Sebastian Zuze, Certification Services Director, Zimbabwe National Standards Body

Sebastian Zuze currently serves as the Certification Services Director of Zimbabwe’s National Standards Body (SAZ). He has previously worked in industry for nearly two decades in the Food and Manufacturing Sectors. He is an accomplished entrepreneur, the founder and owner of one of Zimbabwe’s Infrastructure Construction and Maintenance Company. Sebastian works collaboratively with a variety of businesses, government, churches and the independent sectors. He has Leadership and practical skills in the design, validation and delivery of a range of Corporate Leadership and Strategy courses and programmes to meet a variety of stakeholder needs.

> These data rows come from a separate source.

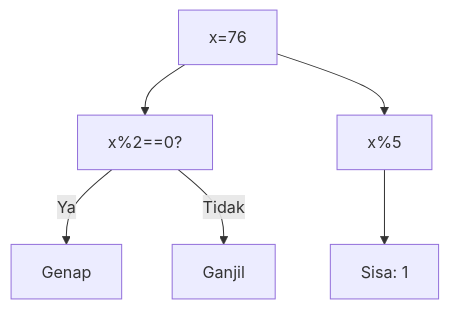
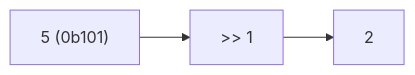
Before and after one commit to amnahwaida/OSNK_INF_PREP: diagram 16 of 25 in part-c-pemahaman-cpp/06-bitwise/latihan/set-04.md, drawn with Mermaid. The commit also changed other lines of this file and 71 other files, not shown here.

````diff
--- a/part-c-pemahaman-cpp/06-bitwise/latihan/set-04.md
+++ b/part-c-pemahaman-cpp/06-bitwise/latihan/set-04.md
@@ -465,8 +416,5 @@
 ```mermaid
-graph TD
-A["x=76"] --> B["x%2==0?"]
-B -- Ya --> C["Genap"]
-B -- Tidak --> D["Ganjil"]
-A --> E["x%5"]
-E --> F["Sisa: 1"]
+graph LR
+A["5 (0b101)"] --> B[">> 1"]
+B --> C["2"]
 ```
````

He is a business consultant for the World Bank Entrepreneurship Skill Development Program called “Stepping It Up”. He is also a high profile motivational speaker, has a range of presentations which he has presented at both national and international forums. Sebastian is a holder of a Master of Business Leadership degree (MBL) and a holder of a Bachelor of Applied Sciences, BSc (Honours) in Applied Chemistry from the National University of Science and Technology. Sebastian is also a part time lecturer at the University of Zimbabwe (UZ), a part time lecturer at the Catholic University in Zimbabwe (CUZ).